hololive talents have spoken out against users submitting AI generated fanart to their art tags. A new image generator, available since October 3, has been able to output images that are difficult to differentiate from original fan art at a glance.
Takanashi Kiara and Mori Calliope have voiced their preference for original art. While the validity of AI art is a contentious topic, the talents are in their right to request their hashtags to be used for their intended purpose.
Haachama shared a piece of AI generated fanart that she has since taken down.
Developments in NovelAI allow users to generate images with an engine trained via third party anime fanart databases. Users have found it more effective at generating anime style images compared to DALLE2 and other engines that made a splash a few months ago. At a glance, some of these images are difficult to differentiate from hand drawn art, particularly when you are just scrolling through your feed.
On closer inspection, details such as hands and feet are often portrayed incorrectly by the software, which fans are using to recognise which images are computer generated.
Commonly used image generators include NovelAI and Waifu Diffusion, both of which are built on the AI Stable Diffusion and have been trained using Danbooru. Danbooru is a third party database of reuploaded fanart. Its uploading rules do not specify that permission from the original artist is required.
Danbooru released a statement urging artists to contact NovelAI directly if they do not wish their art to be used to train the AI.
Since the technology is still new, artists have not yet been able to react by sending explicit requests or update their licensing terms to disallow their work to be used to train the AI.
NovelAI offers a subscription service and sells premium currency called “Anlas,” which is required to generate anime style images.

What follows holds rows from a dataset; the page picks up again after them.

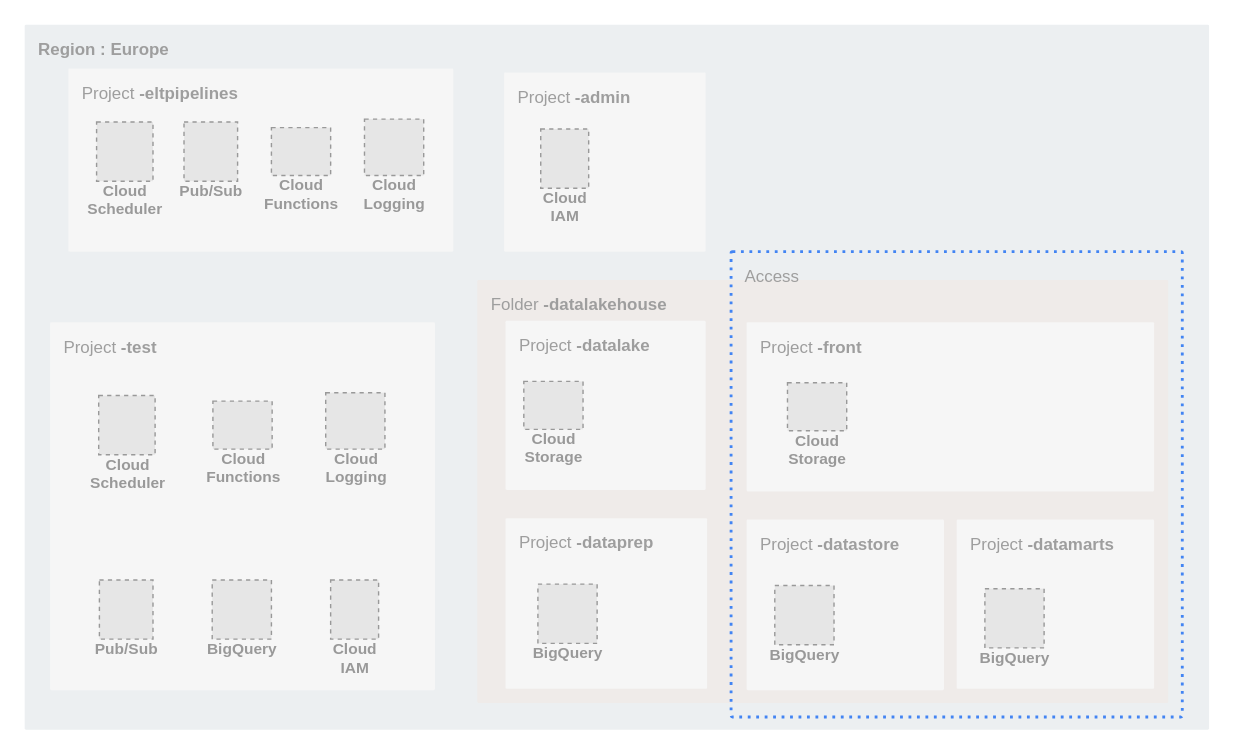
This is page "Services" (1 of 2) of GCP_dataplatform_architecture.drawio from brocolidata/diagrams_studio, a draw.io file, before an edit. Source tidied: cells renumbered, new cells numbered last; positions are measured from the earlier drawing's top-left corner, leaving out a move shared by most shapes. Both pictures are drawn from the tidied source at 141%, with x=0, y=0 at pixel (24, 24). Pictures stored in the file or linked from it are replaced by grey dashed boxes.
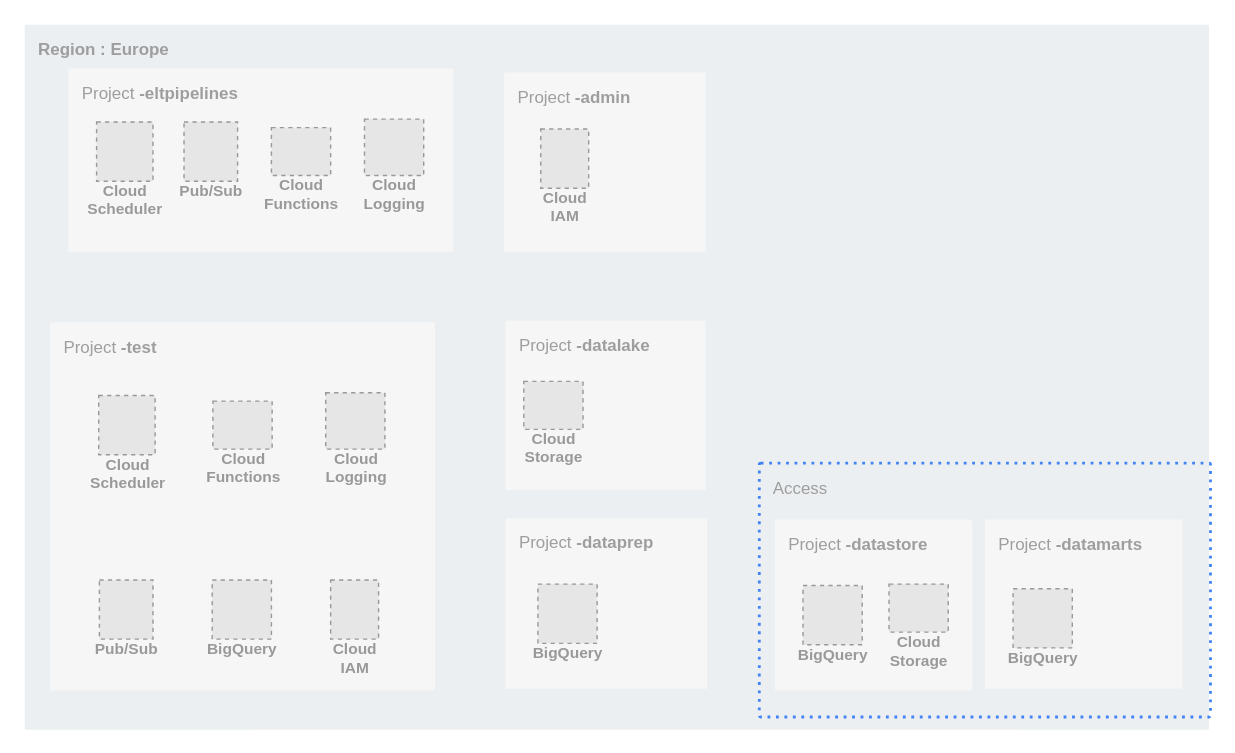
After the change.

Commit message (it also covers changes not shown here):
feat: update GCP architecture

- version 2023.11.9 of the GCP serveless architecture

The edit, as a diff of the source:
```diff
@@
-    <mxCell id="3" value="Folder &lt;b&gt;-datalakehouse&lt;/b&gt;" style="sketch=0;rounded=1;absoluteArcSize=1;arcSize=2;html=1;strokeColor=none;gradientColor=none;shadow=0;dashed=0;fontSize=12;fontColor=#9E9E9E;align=left;verticalAlign=top;spacing=10;spacingTop=-4;fillColor=#EFEBE9;" parent="1" vertex="1">
-      <mxGeometry x="321" y="181" width="490" height="300" as="geometry" />
-    </mxCell>
     <mxCell id="4" value="Access" style="rounded=1;absoluteArcSize=1;arcSize=2;html=1;strokeColor=none;gradientColor=none;shadow=0;dashed=1;strokeColor=#4284F3;fontSize=12;fontColor=#9E9E9E;align=left;verticalAlign=top;spacing=10;spacingTop=-4;fillColor=none;dashPattern=1 2;strokeWidth=2;" parent="1" vertex="1">
-      <mxGeometry x="501" y="161" width="320" height="330" as="geometry" />
+      <mxGeometry x="521" y="311" width="320" height="180" as="geometry" />
     </mxCell>
@@
     <mxCell id="7" value="Project &lt;b&gt;-datastore&lt;/b&gt;" style="sketch=0;rounded=1;absoluteArcSize=1;arcSize=2;html=1;strokeColor=none;gradientColor=none;shadow=0;dashed=0;fontSize=12;fontColor=#9E9E9E;align=left;verticalAlign=top;spacing=10;spacingTop=-4;fillColor=#F6F6F6;" parent="1" vertex="1">
-      <mxGeometry x="512" y="351" width="140" height="121" as="geometry" />
+      <mxGeometry x="532" y="351" width="140" height="121" as="geometry" />
     </mxCell>
     <mxCell id="8" value="Project &lt;b&gt;-datamarts&lt;/b&gt;" style="sketch=0;rounded=1;absoluteArcSize=1;arcSize=2;html=1;strokeColor=none;gradientColor=none;shadow=0;dashed=0;fontSize=12;fontColor=#9E9E9E;align=left;verticalAlign=top;spacing=10;spacingTop=-4;fillColor=#F6F6F6;" parent="1" vertex="1">
-      <mxGeometry x="661" y="351" width="140" height="120" as="geometry" />
+      <mxGeometry x="681" y="351" width="140" height="120" as="geometry" />
     </mxCell>
-    <mxCell id="9" value="Project &lt;b&gt;-front&lt;/b&gt;" style="sketch=0;rounded=1;absoluteArcSize=1;arcSize=2;html=1;strokeColor=none;gradientColor=none;shadow=0;dashed=0;fontSize=12;fontColor=#9E9E9E;align=left;verticalAlign=top;spacing=10;spacingTop=-4;fillColor=#F6F6F6;" parent="1" vertex="1">
-      <mxGeometry x="512" y="211" width="289" height="120" as="geometry" />
-    </mxCell>
@@
     <mxCell id="18" value="BigQuery" style="fillColor=#E6E6E6;strokeColor=#999999;dashed=1;html=1;verticalAlign=top;labelPosition=center;verticalLabelPosition=bottom;align=center;spacingTop=-6;fontSize=11;fontStyle=1;fontColor=#999999;" parent="1" vertex="1">
-      <mxGeometry x="532" y="397.8" width="42" height="42" as="geometry" />
+      <mxGeometry x="552" y="397.8" width="42" height="42" as="geometry" />
     </mxCell>
     <mxCell id="19" value="BigQuery" style="fillColor=#E6E6E6;strokeColor=#999999;dashed=1;html=1;verticalAlign=top;labelPosition=center;verticalLabelPosition=bottom;align=center;spacingTop=-6;fontSize=11;fontStyle=1;fontColor=#999999;" parent="1" vertex="1">
-      <mxGeometry x="681" y="400" width="42" height="42" as="geometry" />
+      <mxGeometry x="701" y="400" width="42" height="42" as="geometry" />
     </mxCell>
@@
     <mxCell id="28" value="Cloud&#10;Storage" style="fillColor=#E6E6E6;strokeColor=#999999;dashed=1;html=1;verticalAlign=top;labelPosition=center;verticalLabelPosition=bottom;align=center;spacingTop=-6;fontSize=11;fontStyle=1;fontColor=#999999;" parent="1" vertex="1">
-      <mxGeometry x="541" y="254" width="42" height="34" as="geometry" />
+      <mxGeometry x="613" y="396.8" width="42" height="34" as="geometry" />
     </mxCell>
```
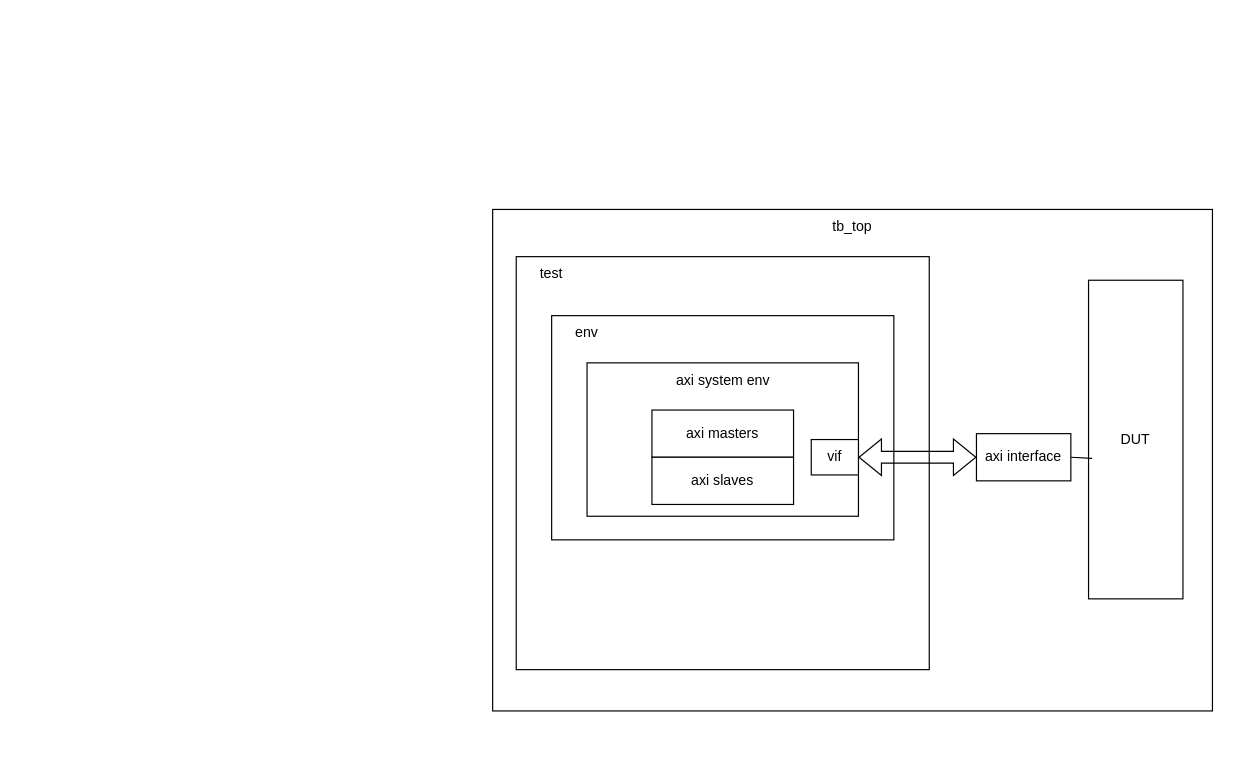
The draw.io diagram testbench0.drawio in jieunjeong21/doc, before the edit. Source tidied: cells renumbered, new cells numbered last; positions are measured from the earlier drawing's top-left corner, leaving out a move shared by most shapes. Both pictures are drawn from the tidied source at 118%, with x=0, y=0 at pixel (492, 209).
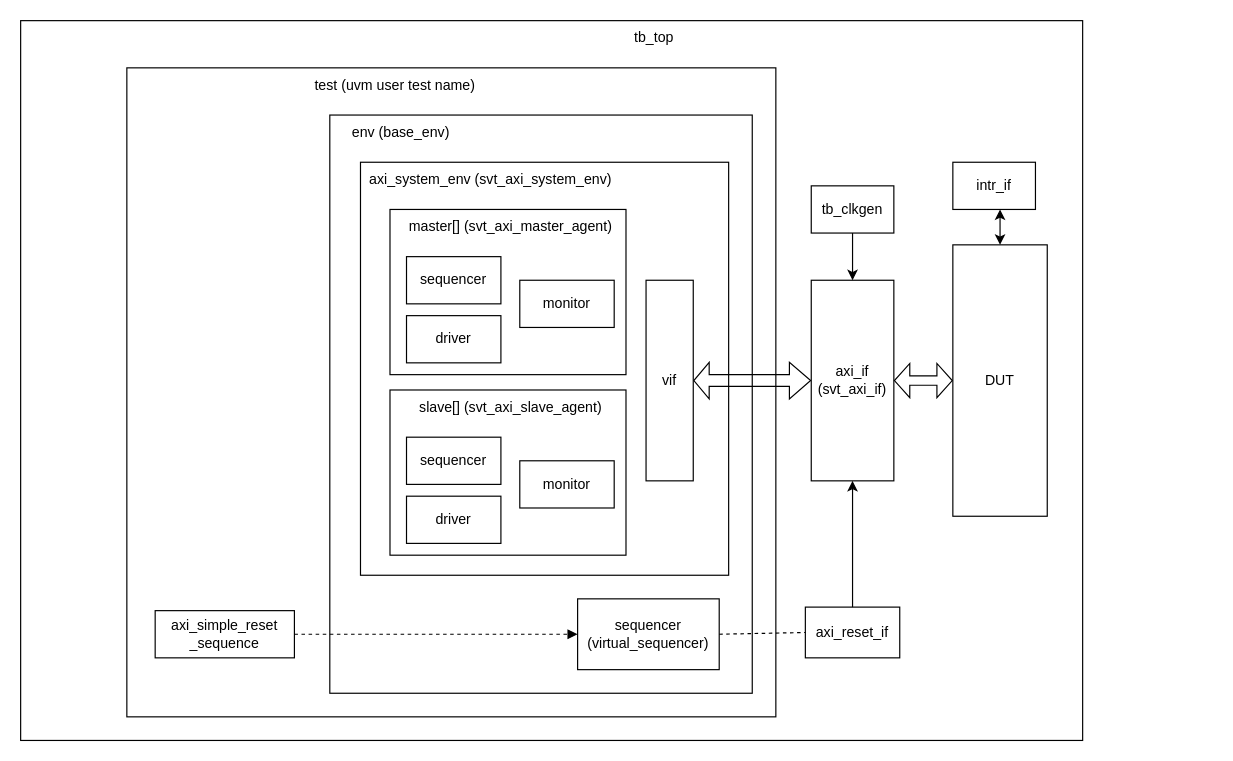
After the change.

Diff of the diagram source:
```diff
@@
-<mxGraphModel>
+<mxGraphModel background="#FFFFFF">
@@
     <mxCell id="2" style="rounded=0;whiteSpace=wrap;html=1;" parent="1" vertex="1">
-      <mxGeometry width="610" height="425" as="geometry" />
+      <mxGeometry x="-400" y="-160" width="900" height="610" as="geometry" />
     </mxCell>
     <mxCell id="3" value="tb_top" style="text;html=1;align=center;verticalAlign=middle;whiteSpace=wrap;rounded=0;" parent="1" vertex="1">
-      <mxGeometry x="250" width="110" height="30" as="geometry" />
+      <mxGeometry x="82" y="-160" width="110" height="30" as="geometry" />
     </mxCell>
     <mxCell id="4" value="DUT" style="rounded=0;whiteSpace=wrap;html=1;" parent="1" vertex="1">
-      <mxGeometry x="505" y="60" width="80" height="270" as="geometry" />
+      <mxGeometry x="390" y="30" width="80" height="230" as="geometry" />
     </mxCell>
     <mxCell id="5" style="rounded=0;whiteSpace=wrap;html=1;" parent="1" vertex="1">
-      <mxGeometry x="20" y="40" width="350" height="350" as="geometry" />
+      <mxGeometry x="-310" y="-120" width="550" height="550" as="geometry" />
     </mxCell>
-    <mxCell id="6" value="test" style="text;html=1;align=center;verticalAlign=middle;whiteSpace=wrap;rounded=0;" parent="1" vertex="1">
-      <mxGeometry x="20" y="40" width="60" height="30" as="geometry" />
+    <mxCell id="6" value="test (uvm user test name)" style="text;html=1;align=center;verticalAlign=middle;whiteSpace=wrap;rounded=0;" parent="1" vertex="1">
+      <mxGeometry x="-168" y="-120" width="171" height="30" as="geometry" />
     </mxCell>
     <mxCell id="7" style="rounded=0;whiteSpace=wrap;html=1;" parent="1" vertex="1">
-      <mxGeometry x="50" y="90" width="290" height="190" as="geometry" />
+      <mxGeometry x="-138" y="-80" width="358" height="490" as="geometry" />
     </mxCell>
-    <mxCell id="8" value="env" style="text;html=1;align=center;verticalAlign=middle;whiteSpace=wrap;rounded=0;" parent="1" vertex="1">
-      <mxGeometry x="50" y="90" width="60" height="30" as="geometry" />
+    <mxCell id="8" value="env (base_env)" style="text;html=1;align=center;verticalAlign=middle;whiteSpace=wrap;rounded=0;" parent="1" vertex="1">
+      <mxGeometry x="-138" y="-80" width="121" height="30" as="geometry" />
     </mxCell>
     <mxCell id="9" style="rounded=0;whiteSpace=wrap;html=1;" parent="1" vertex="1">
-      <mxGeometry x="80" y="130" width="230" height="130" as="geometry" />
+      <mxGeometry x="-112" y="-40" width="312" height="350" as="geometry" />
     </mxCell>
-    <mxCell id="10" value="axi system env" style="text;html=1;align=center;verticalAlign=middle;whiteSpace=wrap;rounded=0;" parent="1" vertex="1">
-      <mxGeometry x="147.5" y="130" width="95" height="30" as="geometry" />
+    <mxCell id="10" value="axi_system_env (svt_axi_system_env)" style="text;html=1;align=center;verticalAlign=middle;whiteSpace=wrap;rounded=0;" parent="1" vertex="1">
+      <mxGeometry x="-112" y="-40" width="221" height="30" as="geometry" />
     </mxCell>
-    <mxCell id="11" style="shape=flexArrow;endArrow=classic;startArrow=classic;html=1;rounded=0;endSize=6;strokeWidth=1;" parent="1" edge="1">
-      <mxGeometry relative="1" as="geometry">
-        <mxPoint x="310" y="210" as="sourcePoint" />
-        <mxPoint x="410" y="210" as="targetPoint" />
-      </mxGeometry>
+    <mxCell id="11" style="shape=flexArrow;endArrow=classic;startArrow=classic;html=1;rounded=0;endSize=5.67;strokeWidth=1;entryX=0;entryY=0.5;entryDx=0;entryDy=0;exitX=1;exitY=0.5;exitDx=0;exitDy=0;width=10;startSize=4;" parent="1" edge="1" source="16" target="14">
+      <mxGeometry relative="1" as="geometry" />
     </mxCell>
-    <mxCell id="12" value="axi masters" style="rounded=0;whiteSpace=wrap;html=1;" parent="1" vertex="1">
-      <mxGeometry x="135" y="170" width="120" height="40" as="geometry" />
+    <mxCell id="12" style="rounded=0;whiteSpace=wrap;html=1;" parent="1" vertex="1">
+      <mxGeometry x="-87" width="200" height="140" as="geometry" />
     </mxCell>
-    <mxCell id="13" value="axi slaves" style="rounded=0;whiteSpace=wrap;html=1;" parent="1" vertex="1">
-      <mxGeometry x="135" y="210" width="120" height="40" as="geometry" />
-    </mxCell>
-    <mxCell id="14" value="axi interface" style="rounded=0;whiteSpace=wrap;html=1;" parent="1" vertex="1">
-      <mxGeometry x="410" y="190" width="80" height="40" as="geometry" />
+    <mxCell id="14" value="axi_if (svt_axi_if)" style="rounded=0;whiteSpace=wrap;html=1;" parent="1" vertex="1">
+      <mxGeometry x="270" y="60" width="70" height="170" as="geometry" />
     </mxCell>
-    <mxCell id="15" style="endArrow=none;html=1;rounded=0;exitX=1;exitY=0.5;exitDx=0;exitDy=0;entryX=0.038;entryY=0.559;entryDx=0;entryDy=0;entryPerimeter=0;" parent="1" edge="1" source="14" target="4">
-      <mxGeometry relative="1" as="geometry" />
-    </mxCell>
     <mxCell id="16" value="vif" style="rounded=0;whiteSpace=wrap;html=1;" parent="1" vertex="1">
-      <mxGeometry x="270" y="195" width="40" height="30" as="geometry" />
+      <mxGeometry x="130" y="60" width="40" height="170" as="geometry" />
     </mxCell>
+    <mxCell id="17" value="master[] (svt_axi_master_agent)" style="text;html=1;align=center;verticalAlign=middle;whiteSpace=wrap;rounded=0;" parent="1" vertex="1">
+      <mxGeometry x="-73" width="177" height="30" as="geometry" />
+    </mxCell>
+    <mxCell id="18" value="sequencer" style="rounded=0;whiteSpace=wrap;html=1;" parent="1" vertex="1">
+      <mxGeometry x="-73" y="40" width="80" height="40" as="geometry" />
+    </mxCell>
+    <mxCell id="19" value="driver" style="rounded=0;whiteSpace=wrap;html=1;" parent="1" vertex="1">
+      <mxGeometry x="-73" y="90" width="80" height="40" as="geometry" />
+    </mxCell>
+    <mxCell id="20" value="monitor" style="rounded=0;whiteSpace=wrap;html=1;" parent="1" vertex="1">
+      <mxGeometry x="23" y="60" width="80" height="40" as="geometry" />
+    </mxCell>
+    <mxCell id="21" style="rounded=0;whiteSpace=wrap;html=1;" parent="1" vertex="1">
+      <mxGeometry x="-87" y="153" width="200" height="140" as="geometry" />
+    </mxCell>
+    <mxCell id="22" value="slave[] (svt_axi_slave_agent)" style="text;html=1;align=center;verticalAlign=middle;whiteSpace=wrap;rounded=0;" parent="1" vertex="1">
+      <mxGeometry x="-73" y="153" width="177" height="30" as="geometry" />
+    </mxCell>
+    <mxCell id="23" value="sequencer" style="rounded=0;whiteSpace=wrap;html=1;" parent="1" vertex="1">
+      <mxGeometry x="-73" y="193" width="80" height="40" as="geometry" />
+    </mxCell>
+    <mxCell id="24" value="driver" style="rounded=0;whiteSpace=wrap;html=1;" parent="1" vertex="1">
+      <mxGeometry x="-73" y="243" width="80" height="40" as="geometry" />
+    </mxCell>
+    <mxCell id="25" value="monitor" style="rounded=0;whiteSpace=wrap;html=1;" parent="1" vertex="1">
+      <mxGeometry x="23" y="213" width="80" height="40" as="geometry" />
+    </mxCell>
+    <mxCell id="26" style="shape=flexArrow;endArrow=classic;startArrow=classic;html=1;rounded=0;endSize=4;strokeWidth=1;exitX=1;exitY=0.5;exitDx=0;exitDy=0;width=8;startSize=4;" parent="1" edge="1" source="14">
+      <mxGeometry relative="1" as="geometry">
+        <mxPoint x="390" y="145" as="targetPoint" />
+      </mxGeometry>
+    </mxCell>
+    <mxCell id="27" value="tb_clkgen" style="rounded=0;whiteSpace=wrap;html=1;" parent="1" vertex="1">
+      <mxGeometry x="270" y="-20" width="70" height="40" as="geometry" />
+    </mxCell>
+    <mxCell id="28" style="endArrow=classic;html=1;rounded=0;exitX=0.5;exitY=1;exitDx=0;exitDy=0;entryX=0.5;entryY=0;entryDx=0;entryDy=0;" parent="1" edge="1" source="27" target="14">
+      <mxGeometry relative="1" as="geometry" />
+    </mxCell>
+    <mxCell id="29" value="axi_reset_if" style="rounded=0;whiteSpace=wrap;html=1;" parent="1" vertex="1">
+      <mxGeometry x="265" y="337" width="80" height="43" as="geometry" />
+    </mxCell>
+    <mxCell id="30" style="endArrow=classic;html=1;rounded=0;exitX=0.5;exitY=0;exitDx=0;exitDy=0;entryX=0.5;entryY=1;entryDx=0;entryDy=0;" parent="1" edge="1" source="29" target="14">
+      <mxGeometry relative="1" as="geometry" />
+    </mxCell>
+    <mxCell id="31" value="intr_if" style="rounded=0;whiteSpace=wrap;html=1;" parent="1" vertex="1">
+      <mxGeometry x="390" y="-40" width="70" height="40" as="geometry" />
+    </mxCell>
+    <mxCell id="32" style="endArrow=classic;startArrow=classic;html=1;rounded=0;exitX=0.5;exitY=0;exitDx=0;exitDy=0;" parent="1" edge="1" source="4">
+      <mxGeometry relative="1" as="geometry">
+        <mxPoint x="430" as="targetPoint" />
+      </mxGeometry>
+    </mxCell>
+    <mxCell id="33" value="sequencer (virtual_sequencer)" style="rounded=0;whiteSpace=wrap;html=1;" parent="1" vertex="1">
+      <mxGeometry x="72" y="330" width="120" height="60" as="geometry" />
+    </mxCell>
+    <mxCell id="34" value="axi_simple_reset&lt;div&gt;_sequence&lt;/div&gt;" style="rounded=0;whiteSpace=wrap;html=1;" parent="1" vertex="1">
+      <mxGeometry x="-286" y="340" width="118" height="40" as="geometry" />
+    </mxCell>
+    <mxCell id="35" style="endArrow=none;dashed=1;html=1;rounded=0;entryX=0;entryY=0.5;entryDx=0;entryDy=0;" parent="1" edge="1" target="29">
+      <mxGeometry relative="1" as="geometry">
+        <mxPoint x="192" y="360" as="sourcePoint" />
+      </mxGeometry>
+    </mxCell>
+    <mxCell id="36" style="endArrow=block;dashed=1;html=1;rounded=0;entryX=0;entryY=0.5;entryDx=0;entryDy=0;startArrow=none;startFill=0;endFill=1;" parent="1" edge="1" target="33">
+      <mxGeometry relative="1" as="geometry">
+        <mxPoint x="-168" y="360" as="sourcePoint" />
+      </mxGeometry>
+    </mxCell>
```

Fan work policies grant the agencies permission to use art depicting their talents for thumbnails and other assets. There are concerns that talents may be breaching copyright laws when unsuspectingly using AI-generated images for official purposes.